ICFA 38 On-Line Registration Closing March 1, 2017
ICFA 38 – Fantastic Epics
22 March – 26 March 2017
As the Thirty-Eighth International Conference on the Fantastic in the Arts nears, I wanted to send out a few last minute reminders!
The on-line system will be closed temporarily as of March 1, 2017 so that the conference committee can commit to the hotel for space and meal requirements. The system will open again for on-site registration on March 22, 2017.
Please note that date changes for registration purposes are reckoned by local time in Orlando, Florida.
If you haven’t already done so, you can renew your membership and register for the conference here.
Although you can join the association even if you don’t attend the conference, current IAFA membership is required if you are presenting a paper at the conference, so you should join the association or renew your membership before attempting to register for the conference if you are presenting a paper.
A list of all fees associated with the conference can be found here and a “How To” guide for membership renewal can be found here, and a “How To” guide for registering and paying for the conference can be found here.
All IAFA members are invited to join the IAFA listserv. You may do so by clicking here.
Interested in helping us make ICFA 38 a success? We are looking for volunteers to assist with the book room, registration desk, and A/V. Please use the survey link below to let us know when and where you would like to help. If you know of other people attending the conference that would like to volunteer and earn ICFA bucks to help them keep coming back, please share the survey with them. If you have questions or concerns, please contact Valorie Ebert, Membership and Registration Coordinator (iafareg ATgmail.com).

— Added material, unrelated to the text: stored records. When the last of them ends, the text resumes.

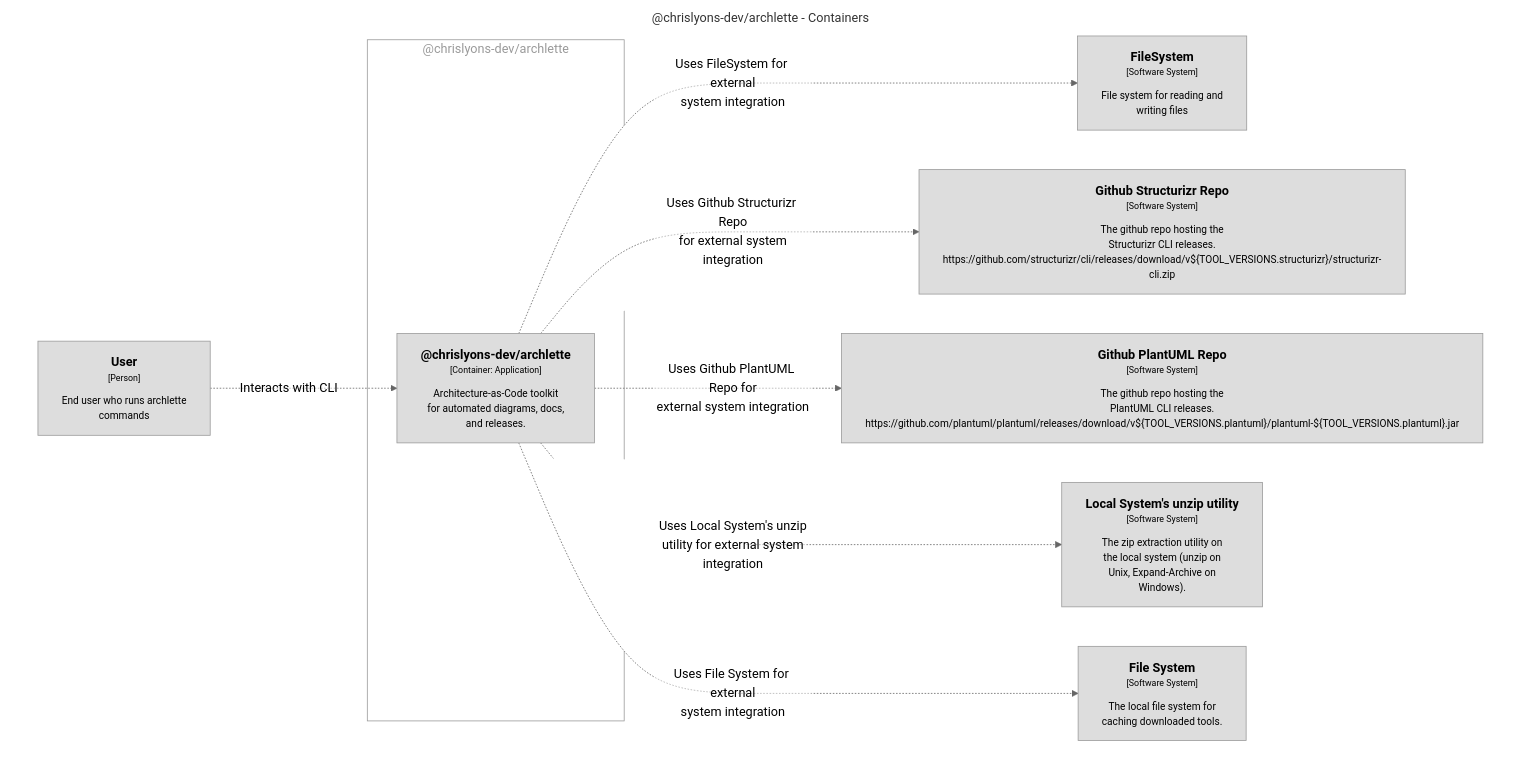
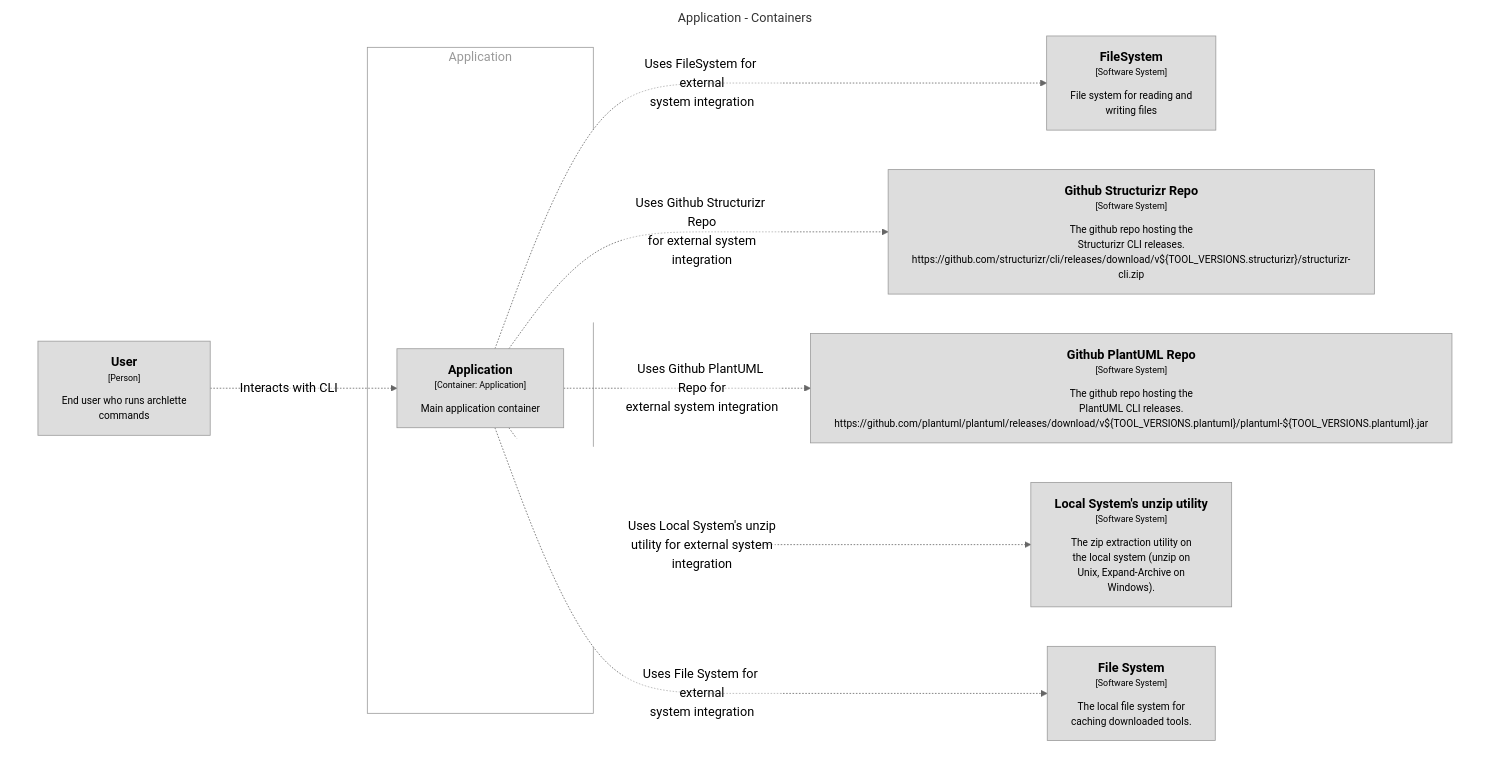
One commit to chrislyons-dev/archlette changed the diagram in docs/architecture/diagrams/mermaid/structurizr-Containers.mmd. Above: the diagram before and after it, drawn with Mermaid (neutral theme). The commit also changed 159 other files, not shown here.

```diff
--- a/docs/architecture/diagrams/mermaid/structurizr-Containers.mmd
+++ b/docs/architecture/diagrams/mermaid/structurizr-Containers.mmd
@@ -1,33 +1,33 @@
 graph TB
   linkStyle default fill:#ffffff
 
-  subgraph diagram ["@chrislyons-dev/archlette - Containers"]
+  subgraph diagram ["Application - Containers"]
     style diagram fill:#ffffff,stroke:#ffffff
 
     1["<div style='font-weight: bold'>User</div><div style='font-size: 70%; margin-top: 0px'>[Person]</div><div style='font-size: 80%; margin-top:10px'>End user who runs archlette<br />commands</div>"]
     style 1 fill:#dddddd,stroke:#9a9a9a,color:#000000
     2["<div style='font-weight: bold'>FileSystem</div><div style='font-size: 70%; margin-top: 0px'>[Software System]</div><div style='font-size: 80%; margin-top:10px'>File system for reading and<br />writing files</div>"]
     style 2 fill:#dddddd,stroke:#9a9a9a,color:#000000
     3["<div style='font-weight: bold'>Github Structurizr Repo</div><div style='font-size: 70%; margin-top: 0px'>[Software System]</div><div style='font-size: 80%; margin-top:10px'>The github repo hosting the<br />Structurizr CLI releases.<br />https://github.com/structurizr/cli/releases/download/v${TOOL_VERSIONS.structurizr}/structurizr-cli.zip</div>"]
     style 3 fill:#dddddd,stroke:#9a9a9a,color:#000000
     4["<div style='font-weight: bold'>Github PlantUML Repo</div><div style='font-size: 70%; margin-top: 0px'>[Software System]</div><div style='font-size: 80%; margin-top:10px'>The github repo hosting the<br />PlantUML CLI releases.<br />https://github.com/plantuml/plantuml/releases/download/v${TOOL_VERSIONS.plantuml}/plantuml-${TOOL_VERSIONS.plantuml}.jar</div>"]
     style 4 fill:#dddddd,stroke:#9a9a9a,color:#000000
     5["<div style='font-weight: bold'>Local System's unzip utility</div><div style='font-size: 70%; margin-top: 0px'>[Software System]</div><div style='font-size: 80%; margin-top:10px'>The zip extraction utility on<br />the local system (unzip on<br />Unix, Expand-Archive on<br />Windows).</div>"]
     style 5 fill:#dddddd,stroke:#9a9a9a,color:#000000
     6["<div style='font-weight: bold'>File System</div><div style='font-size: 70%; margin-top: 0px'>[Software System]</div><div style='font-size: 80%; margin-top:10px'>The local file system for<br />caching downloaded tools.</div>"]
     style 6 fill:#dddddd,stroke:#9a9a9a,color:#000000
 
-    subgraph 7 ["@chrislyons-dev/archlette"]
+    subgraph 7 ["Application"]
       style 7 fill:#ffffff,stroke:#9a9a9a,color:#9a9a9a
 
-      8["<div style='font-weight: bold'>@chrislyons-dev/archlette</div><div style='font-size: 70%; margin-top: 0px'>[Container: Application]</div><div style='font-size: 80%; margin-top:10px'>Architecture-as-Code toolkit<br />for automated diagrams, docs,<br />and releases.</div>"]
+      8["<div style='font-weight: bold'>Application</div><div style='font-size: 70%; margin-top: 0px'>[Container: Application]</div><div style='font-size: 80%; margin-top:10px'>Main application container</div>"]
       style 8 fill:#dddddd,stroke:#9a9a9a,color:#000000
     end
 
+    8-. "<div>Uses Local System's unzip<br />utility for external system<br />integration</div><div style='font-size: 70%'></div>" .->5
+    8-. "<div>Uses File System for external<br />system integration</div><div style='font-size: 70%'></div>" .->6
+    1-. "<div>Interacts with CLI</div><div style='font-size: 70%'></div>" .->8
     8-. "<div>Uses FileSystem for external<br />system integration</div><div style='font-size: 70%'></div>" .->2
     8-. "<div>Uses Github Structurizr Repo<br />for external system<br />integration</div><div style='font-size: 70%'></div>" .->3
     8-. "<div>Uses Github PlantUML Repo for<br />external system integration</div><div style='font-size: 70%'></div>" .->4
-    8-. "<div>Uses Local System's unzip<br />utility for external system<br />integration</div><div style='font-size: 70%'></div>" .->5
-    8-. "<div>Uses File System for external<br />system integration</div><div style='font-size: 70%'></div>" .->6
-    1-. "<div>Interacts with CLI</div><div style='font-size: 70%'></div>" .->8
   end
```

Please Note: We need extra volunteers to help load and unload the book room. If you plan on being at the hotel Monday and/or aren’t leaving until the following Sunday or Monday and would like to help with this important task, please indicate your willingness on the volunteer survey or please contact Valorie Ebert, Membership and Registration Coordinator (iafareg AT gmail.com)..
** Book Room Set Up normally begins at 8:00 a.m. on Monday morning. They need all the help they can get, so if you are at the conference early on Monday, stop by and lend a hand.
** Book Room Breakdown normally begins at 8:00 a.m. on Sunday morning. Again, they need all the help they can get, so if you are an early riser, go lend a hand.
You can find the volunteer survey here.
Please follow us on Twitter here!
If you have any questions or need any help with membership renewal or registration, please email me at iafareg AT gmail.com.
We look forward to seeing you in March!
“The lesson of history is that no one learns.”
― Steven Erikson, Deadhouse Gates
“We humans do not understand compassion. In each moment of our lives, we betray it. Aye, we know of its worth, yet in knowing we then attach to it a value, we guard the giving of it, believing it must be earned, T’lan Imass. Compassion is priceless in the truest sense of the word. It must be given freely. In abundance.”
― Steven Erikson, Memories of Ice
“It is blasphemy to separate oneself from the earth and look down on it like a god. It is more than blasphemy; it is dangerous. We can never be gods, after all – but we can become something less than human with frightening ease.”
― N.K. Jemisin, The Hundred Thousand Kingdoms
“Tell them they can be great someday, like us. Tell them they belong among us, no matter how we treat them. Tell them they must earn the respect which everyone else receives by default. Them there is a standard for acceptance; that standard is simply perfection. Kill those who scoff at those contradictions, and tell the rest that the dead deserved annihilation for their weakness and doubt. Then they’ll break themselves trying for what they’ll never achieve”
― N.K. Jemisin, The Fifth Season
“What better way to destroy a civilization, society or a race than to set people into the wild oscillations which follow their turning over their judgment and decision-making faculties to a superhero?”
― Edward James, The Cambridge Companion to Science Fiction